Did you know that when you say hi to a dog, you’re more than likely scaring the heck out of it?
Yes, it’s true and I’m on a lifelong campaign to enlighten my fellow humans.
Here’s a polite human-to-human greeting: Two people walk to each other and meet face to face. They shake hands or make some sort of physical touch while making eye contact. They speak to each other.
Here’s some interesting facts about dogs you should know.
Head-on encounters generally means two dogs are threatening or challenging each other. Locked eye contact means, “the fight is on!” Physical touch is inappropriate unless it’s a nose buried in a butt. A dog that touches its head or mouth to the top or face of another dog’s head is making a dominant gesture. Vocalizations are not part of a dog’s greeting.
So when you walk straight toward a dog head-on, the dog sees you as confronting it. When you lock eye contact, the dog sees you threatening it. When you reach out to pet its head, the dog sees you trying to dominate it. Connect the dots.
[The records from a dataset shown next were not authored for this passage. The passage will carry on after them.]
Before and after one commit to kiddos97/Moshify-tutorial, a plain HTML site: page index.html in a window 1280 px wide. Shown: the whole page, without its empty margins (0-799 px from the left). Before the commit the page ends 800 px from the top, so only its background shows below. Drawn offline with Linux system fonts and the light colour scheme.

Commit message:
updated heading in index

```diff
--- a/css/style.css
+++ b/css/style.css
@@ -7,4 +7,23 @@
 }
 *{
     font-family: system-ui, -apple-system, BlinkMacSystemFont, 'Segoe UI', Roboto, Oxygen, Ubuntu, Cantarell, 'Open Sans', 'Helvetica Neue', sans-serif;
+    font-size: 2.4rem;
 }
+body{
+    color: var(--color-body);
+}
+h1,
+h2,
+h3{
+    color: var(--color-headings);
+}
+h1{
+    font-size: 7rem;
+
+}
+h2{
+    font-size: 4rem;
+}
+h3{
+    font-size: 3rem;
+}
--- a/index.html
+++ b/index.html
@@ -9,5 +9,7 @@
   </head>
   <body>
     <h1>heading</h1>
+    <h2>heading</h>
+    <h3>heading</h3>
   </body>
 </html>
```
You’re freaking that dog out!
How do dogs introduce themselves in a polite manner?
They begin sending signals to each other from far distances away. If the signals are friendly, they may move closer together, traveling in half-circles to avoid head-on confrontations and making sure not to lock eyes.
If all the signals being sent between the dogs are friendly, they’ll move in for a proper sniff of one another’s rear-ends. Now they’ve been formally and politely introduced.
Dogs do grow accustomed to a human’s greeting and become very comfortable with greeting their owners and even other well-established canine friends in the human fashion.
However, we should not assume that a dog we do not know will accept our threatening and socially-unacceptable greeting.
Give new dogs the opportunity to sniff your pant leg before you overload them with “oohs” and “good boys” and lots of excited patting and eye contact.
It’s the polite thing to do.